The Brazilian company has held discussions with many Chinese shipowners and expects to sign some deals, Vale’s China President Luiz Meriz, said in an interview in Jinan, Shandong province, today, without giving a timeline.
China’s largest shipping companies are lobbying the government to foil Vale’s plan to build a $2.3 billion fleet of the world’s biggest iron ore carriers that will transport the raw material to the nation, Zhang Shouguo, executive vice chairman of the China Shipowners Association, said in a July interview.
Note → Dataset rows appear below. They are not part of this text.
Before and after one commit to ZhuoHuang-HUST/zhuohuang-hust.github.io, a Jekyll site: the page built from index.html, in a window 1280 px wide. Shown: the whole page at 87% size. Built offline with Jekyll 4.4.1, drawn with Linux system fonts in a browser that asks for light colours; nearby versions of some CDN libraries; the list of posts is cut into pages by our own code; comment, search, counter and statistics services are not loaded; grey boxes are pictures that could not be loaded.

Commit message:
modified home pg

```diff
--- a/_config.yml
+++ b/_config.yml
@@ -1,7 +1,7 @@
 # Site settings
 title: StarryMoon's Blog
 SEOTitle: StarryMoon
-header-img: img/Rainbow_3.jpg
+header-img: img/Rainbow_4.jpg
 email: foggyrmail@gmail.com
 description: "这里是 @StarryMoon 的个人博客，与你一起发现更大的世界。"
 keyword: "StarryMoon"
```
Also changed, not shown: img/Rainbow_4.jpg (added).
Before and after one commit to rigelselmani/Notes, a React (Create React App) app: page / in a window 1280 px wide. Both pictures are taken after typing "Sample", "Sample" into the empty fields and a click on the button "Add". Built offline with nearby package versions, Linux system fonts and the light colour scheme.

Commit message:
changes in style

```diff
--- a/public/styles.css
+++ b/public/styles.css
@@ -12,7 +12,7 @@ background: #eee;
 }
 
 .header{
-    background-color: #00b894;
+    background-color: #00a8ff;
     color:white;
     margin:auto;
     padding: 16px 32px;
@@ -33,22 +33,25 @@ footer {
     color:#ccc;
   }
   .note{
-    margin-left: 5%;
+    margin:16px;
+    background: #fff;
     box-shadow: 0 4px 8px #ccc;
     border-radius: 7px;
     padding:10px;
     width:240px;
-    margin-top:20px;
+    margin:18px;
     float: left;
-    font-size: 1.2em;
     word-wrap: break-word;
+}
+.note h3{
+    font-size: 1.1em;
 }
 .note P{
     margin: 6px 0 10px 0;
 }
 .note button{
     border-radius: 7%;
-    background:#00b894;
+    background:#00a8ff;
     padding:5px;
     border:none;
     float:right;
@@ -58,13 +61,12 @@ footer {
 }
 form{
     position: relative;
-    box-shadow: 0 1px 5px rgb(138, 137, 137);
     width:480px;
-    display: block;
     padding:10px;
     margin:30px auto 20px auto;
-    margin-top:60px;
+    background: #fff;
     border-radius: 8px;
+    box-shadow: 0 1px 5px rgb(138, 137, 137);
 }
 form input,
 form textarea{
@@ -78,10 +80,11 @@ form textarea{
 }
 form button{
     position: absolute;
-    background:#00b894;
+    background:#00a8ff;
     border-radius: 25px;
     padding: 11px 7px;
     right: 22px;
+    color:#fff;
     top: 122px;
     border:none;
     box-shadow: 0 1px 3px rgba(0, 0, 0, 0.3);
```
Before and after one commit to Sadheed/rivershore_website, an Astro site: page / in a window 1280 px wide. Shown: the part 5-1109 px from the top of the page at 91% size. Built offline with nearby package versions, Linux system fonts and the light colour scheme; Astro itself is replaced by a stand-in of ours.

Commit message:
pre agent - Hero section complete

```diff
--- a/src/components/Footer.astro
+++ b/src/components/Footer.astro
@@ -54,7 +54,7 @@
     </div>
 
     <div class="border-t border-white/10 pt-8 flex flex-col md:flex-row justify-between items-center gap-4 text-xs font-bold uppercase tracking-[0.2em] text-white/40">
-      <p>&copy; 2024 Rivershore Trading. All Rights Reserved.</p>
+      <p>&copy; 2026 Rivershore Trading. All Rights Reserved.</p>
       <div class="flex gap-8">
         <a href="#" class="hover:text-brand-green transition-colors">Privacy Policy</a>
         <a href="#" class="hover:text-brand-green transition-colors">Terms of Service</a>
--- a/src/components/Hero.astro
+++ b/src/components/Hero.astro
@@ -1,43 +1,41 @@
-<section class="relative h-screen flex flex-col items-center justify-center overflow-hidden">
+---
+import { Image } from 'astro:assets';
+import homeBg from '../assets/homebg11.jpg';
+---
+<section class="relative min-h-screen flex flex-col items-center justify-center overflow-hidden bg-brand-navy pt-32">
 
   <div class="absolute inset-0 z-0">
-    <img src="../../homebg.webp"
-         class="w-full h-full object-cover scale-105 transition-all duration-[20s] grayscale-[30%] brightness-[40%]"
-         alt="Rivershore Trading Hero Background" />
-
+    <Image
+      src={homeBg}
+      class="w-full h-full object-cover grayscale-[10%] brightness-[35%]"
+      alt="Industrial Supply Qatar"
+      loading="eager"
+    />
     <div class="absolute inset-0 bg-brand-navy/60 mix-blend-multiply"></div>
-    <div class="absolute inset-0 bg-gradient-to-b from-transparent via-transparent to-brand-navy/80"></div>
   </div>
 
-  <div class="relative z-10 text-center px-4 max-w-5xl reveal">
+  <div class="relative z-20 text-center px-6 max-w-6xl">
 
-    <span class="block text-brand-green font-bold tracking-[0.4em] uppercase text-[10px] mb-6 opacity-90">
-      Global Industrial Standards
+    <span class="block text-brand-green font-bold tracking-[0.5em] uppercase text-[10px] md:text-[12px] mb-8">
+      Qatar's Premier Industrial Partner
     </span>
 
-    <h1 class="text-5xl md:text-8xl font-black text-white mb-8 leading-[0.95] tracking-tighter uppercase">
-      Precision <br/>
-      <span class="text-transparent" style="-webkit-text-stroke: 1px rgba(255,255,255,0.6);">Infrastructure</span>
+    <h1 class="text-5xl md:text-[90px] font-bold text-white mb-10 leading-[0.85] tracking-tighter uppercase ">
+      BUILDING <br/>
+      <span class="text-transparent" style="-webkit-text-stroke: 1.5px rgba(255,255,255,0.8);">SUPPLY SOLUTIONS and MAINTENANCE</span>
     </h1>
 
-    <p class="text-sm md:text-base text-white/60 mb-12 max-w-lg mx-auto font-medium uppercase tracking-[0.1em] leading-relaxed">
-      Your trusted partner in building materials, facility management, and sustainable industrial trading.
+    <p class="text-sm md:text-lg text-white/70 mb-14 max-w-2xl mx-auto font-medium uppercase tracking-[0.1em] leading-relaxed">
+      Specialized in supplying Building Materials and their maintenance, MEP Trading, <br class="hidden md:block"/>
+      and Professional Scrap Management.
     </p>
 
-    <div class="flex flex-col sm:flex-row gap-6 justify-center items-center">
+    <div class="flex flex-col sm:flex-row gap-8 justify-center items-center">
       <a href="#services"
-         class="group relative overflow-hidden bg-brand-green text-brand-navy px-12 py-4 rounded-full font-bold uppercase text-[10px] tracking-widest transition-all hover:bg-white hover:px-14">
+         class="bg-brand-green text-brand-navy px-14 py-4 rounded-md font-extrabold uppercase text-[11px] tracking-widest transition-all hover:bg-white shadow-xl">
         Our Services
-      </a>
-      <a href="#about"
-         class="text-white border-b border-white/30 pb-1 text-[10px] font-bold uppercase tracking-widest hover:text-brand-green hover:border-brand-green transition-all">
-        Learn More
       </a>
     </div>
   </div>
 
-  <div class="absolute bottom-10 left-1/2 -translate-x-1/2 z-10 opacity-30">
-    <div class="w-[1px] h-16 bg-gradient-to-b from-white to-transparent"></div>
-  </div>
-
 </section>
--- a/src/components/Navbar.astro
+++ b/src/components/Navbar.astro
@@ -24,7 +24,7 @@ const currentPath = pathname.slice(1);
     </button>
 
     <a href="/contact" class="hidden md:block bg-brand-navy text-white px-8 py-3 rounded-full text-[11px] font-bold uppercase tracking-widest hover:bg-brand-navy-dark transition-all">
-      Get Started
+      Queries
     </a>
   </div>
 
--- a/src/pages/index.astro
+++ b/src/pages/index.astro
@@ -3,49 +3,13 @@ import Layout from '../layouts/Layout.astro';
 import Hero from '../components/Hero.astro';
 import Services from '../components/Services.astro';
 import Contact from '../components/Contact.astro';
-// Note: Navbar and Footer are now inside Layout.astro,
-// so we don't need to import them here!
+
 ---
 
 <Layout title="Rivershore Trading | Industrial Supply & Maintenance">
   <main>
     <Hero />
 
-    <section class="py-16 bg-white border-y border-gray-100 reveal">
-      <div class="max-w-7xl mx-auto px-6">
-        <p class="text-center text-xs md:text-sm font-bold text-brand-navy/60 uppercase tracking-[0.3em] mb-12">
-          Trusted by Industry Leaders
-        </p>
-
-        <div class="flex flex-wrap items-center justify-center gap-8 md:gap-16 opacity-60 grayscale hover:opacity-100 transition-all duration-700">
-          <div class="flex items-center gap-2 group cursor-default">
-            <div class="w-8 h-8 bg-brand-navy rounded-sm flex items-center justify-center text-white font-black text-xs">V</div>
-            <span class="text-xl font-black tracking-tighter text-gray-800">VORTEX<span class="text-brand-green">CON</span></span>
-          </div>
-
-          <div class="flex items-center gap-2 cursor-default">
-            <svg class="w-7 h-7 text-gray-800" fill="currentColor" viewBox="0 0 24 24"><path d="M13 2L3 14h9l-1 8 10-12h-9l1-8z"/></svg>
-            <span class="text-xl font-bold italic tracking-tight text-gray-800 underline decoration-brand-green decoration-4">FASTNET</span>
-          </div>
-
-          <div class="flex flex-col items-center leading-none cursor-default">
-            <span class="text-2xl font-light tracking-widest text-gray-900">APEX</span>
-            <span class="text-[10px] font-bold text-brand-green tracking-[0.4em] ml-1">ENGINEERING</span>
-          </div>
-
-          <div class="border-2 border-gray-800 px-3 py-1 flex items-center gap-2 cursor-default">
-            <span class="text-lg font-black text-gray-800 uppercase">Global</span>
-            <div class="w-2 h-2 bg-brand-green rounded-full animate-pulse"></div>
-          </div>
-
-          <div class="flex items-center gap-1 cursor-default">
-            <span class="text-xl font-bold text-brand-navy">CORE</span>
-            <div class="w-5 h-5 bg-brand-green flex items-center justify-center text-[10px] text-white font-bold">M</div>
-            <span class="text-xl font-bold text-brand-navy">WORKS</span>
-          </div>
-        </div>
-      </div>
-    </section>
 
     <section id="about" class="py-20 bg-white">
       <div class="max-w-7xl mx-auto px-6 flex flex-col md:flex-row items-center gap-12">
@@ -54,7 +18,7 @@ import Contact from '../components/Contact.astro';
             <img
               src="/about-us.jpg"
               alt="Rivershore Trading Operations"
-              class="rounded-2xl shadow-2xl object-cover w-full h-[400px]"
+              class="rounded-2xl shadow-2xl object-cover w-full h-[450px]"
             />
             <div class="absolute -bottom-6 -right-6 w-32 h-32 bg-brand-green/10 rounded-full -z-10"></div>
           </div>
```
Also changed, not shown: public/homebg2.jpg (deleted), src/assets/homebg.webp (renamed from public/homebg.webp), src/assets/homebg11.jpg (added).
The association is seeking cooperative shipping contracts with Vale, Zhang said, without elaborating.
Vale Brasil, the first in the fleet, was diverted to Italy on its maiden voyage, rather than unloading at Dalian in China as scheduled, because of draft restrictions at the port and a request from a European customer, Vale Chief Executive Officer Murilo Ferreira said on July 19.
Chinese regulators haven’t approved any of its ports to increase accommodation capability to more than 300,000 dead-weight tons for dry bulk carriers because of safety and environmental concerns, Zhang said in July.
The vessel wasn’t diverted because of political reasons, Meriz said.
Vale’s iron ore exports to China will remain near last year’s levels at about 130 million metric tons, according to Meriz.